Rumors and Replacements: What You Need to Know About Failing iPhone Batteries
Apple announced last week additional steps the company will take to address slowing iPhones and failing batteries as they continue to deal with a Justice Department probe into claims they deliberately slowed older devices to get customers to upgrade.
The company said it's considering reimbursing iPhone users who previously paid $79.99 for genuine-Apple replacement batteries $50 after Apple slashed the price to $29.99. Since the price drop last month, the supply of replacement batteries hasn't kept up with the steady demand of customers hoping to get a few more years out of their old phone instead of upgrading.
Dan Deering, manager of MacEdge in Portsmouth, was a guest on 98.1 WTSN's "The Noon News Hour" on Thursday afternoon and dispelled many of the accusations against Apple.
"There's a lot of misinformation out there about what the issue actually is," he said. "In theory, Apple slowing down older iPhone's has been proven false by many studies."
Deering said Apple claims each iPhone can withstand 1,000 charge cycles, of about 2½ years, before the battery begins to show signs of failing. When iPhone 6s users began complaining their phones would shut off while using certain applications, even with a 50 percent charge, Apple's explanation caused many to question whether the company was purposely slowing older phones so customers would be left with no other option than to upgrade.
Deering said the problem was some apps require more battery power than others so those apps would crash.
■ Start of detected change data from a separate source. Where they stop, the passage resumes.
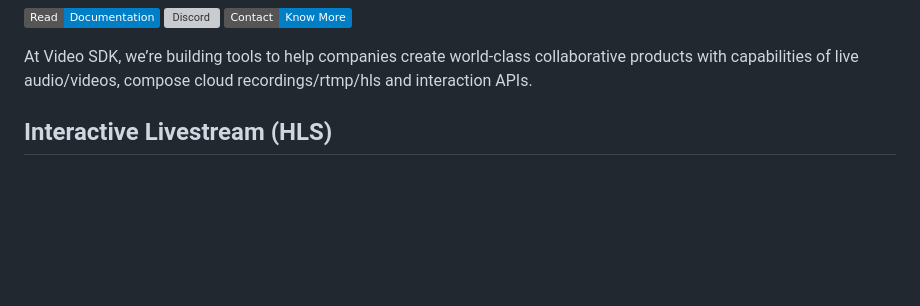
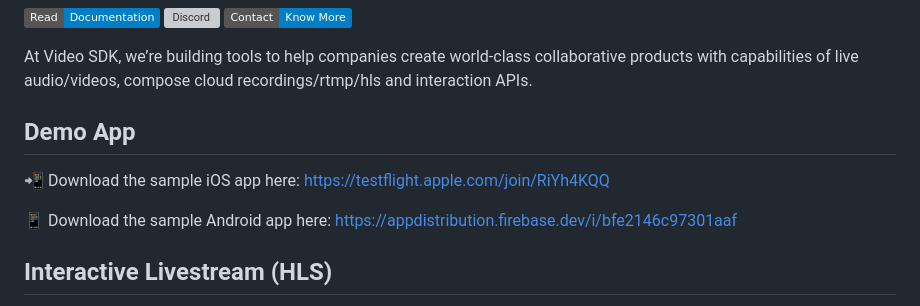
Before and after one commit to videosdk-live/videosdk-hls-flutter-sdk-example, a Markdown page: README.md, the part around the change. GitHub-like rendering; badges without logos; blank space fills up the shorter version; grey boxes are pictures that could not be loaded.

```diff
--- a/README.md
+++ b/README.md
@@ -9,6 +9,12 @@
 [![Register](https://img.shields.io/badge/Contact-Know%20More-blue)](https://app.videosdk.live/signup)
 
 At Video SDK, we’re building tools to help companies create world-class collaborative products with capabilities of live audio/videos, compose cloud recordings/rtmp/hls and interaction APIs.
+
+## Demo App
+
+📲 Download the sample iOS app here: https://testflight.apple.com/join/RiYh4KQQ
+
+📱 Download the sample Android app here: https://appdistribution.firebase.dev/i/bfe2146c97301aaf
 
 ## Interactive Livestream (HLS)
 
```
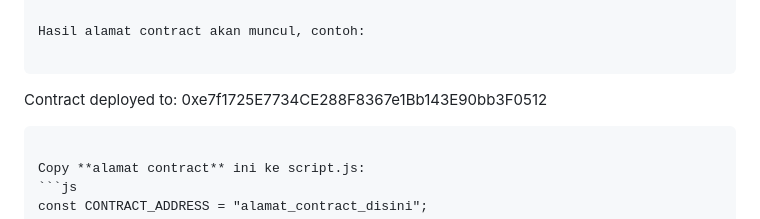
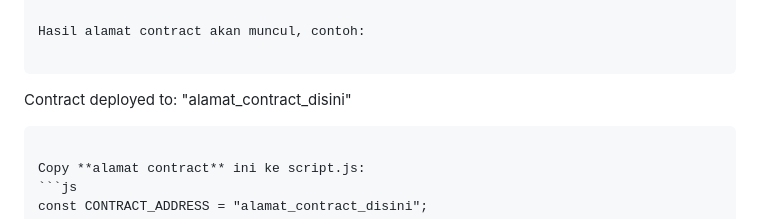
Before and after one commit to MaslanRuns27/verifikasi-ijazah-blockchain, a Markdown page: README.md, the part around the change. GitHub-like rendering.

`````diff
--- a/README.md
+++ b/README.md
@@ -104,7 +104,7 @@ Hasil alamat contract akan muncul, contoh:
 
 ```
 
-Contract deployed to: 0xe7f1725E7734CE288F8367e1Bb143E90bb3F0512
+Contract deployed to: "alamat_contract_disini"
 
 ````
 
`````
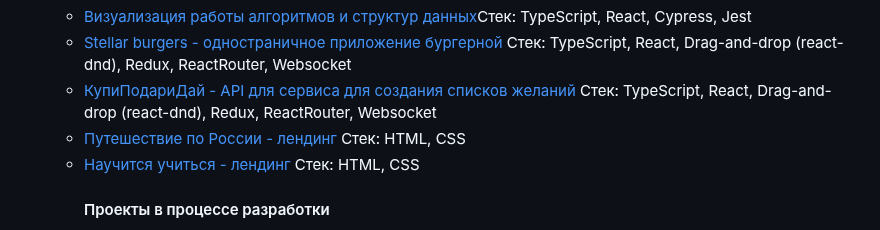
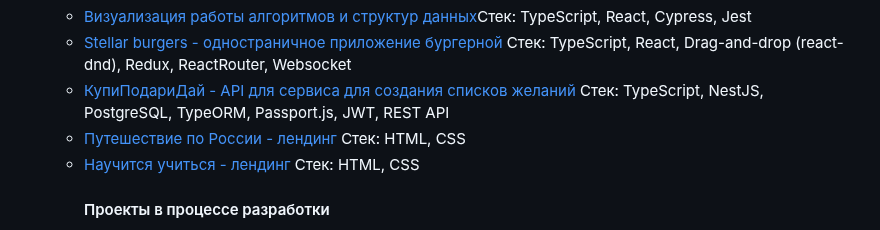
Before and after one commit to margo-yunanova/margo-yunanova, a Markdown page: README.md, the part around the change. Rendered like a GitHub page.

```diff
--- a/README.md
+++ b/README.md
@@ -50,7 +50,7 @@
       <a target="_blank" href="https://github.com/margo-yunanova/kupipodariday-backend">КупиПодариДай - API для
         сервиса для
         создания списков желаний</a>
-      <span>Стек: TypeScript, React, Drag-and-drop (react-dnd), Redux, ReactRouter, Websocket</span>
+      <span>Стек: TypeScript, NestJS, PostgreSQL, TypeORM, Passport.js, JWT, REST API</span>
     </li>
     <li style="display: flex; flex-direction: column;">
       <a target="_blank" href="https://github.com/margo-yunanova/russian-travel">Путешествие по России -
```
Apple's fix was to change some programming that would allow these apps to still work, albeit at a slower speed.
"There was an iOS update that recognized this problem and split the processing power over several clock cycles, but it slowed the phone. It was a brilliant idea and prevented the phone from turning off while allowing it to do what you needed to, but the problem was Apple didn't tell anyone they did this."
With the shortage of Apple replacement batteries on the market, some customers may be tempted to purchase cheaper, generic batteries over the internet. Deering said this could be dangerous and may void your iPhone warranty if it sustains damage.
"You can buy generic batteries, but there are a lot of safety issues with them," he said, pointing to those that are coming from outside the U.S. "You have no idea how the battery will perform, and you don't know if it's safe because it hasn't been tested here in the US."
MacEdge, on Lafayette Road in Portsmouth, is taking appointments for battery replacement through their website. You can listen to the full interview below.
Dave Andreesen anchors "The Noon News Hour" weekdays at 12 p.m. on News Talk 98.1 WTSN.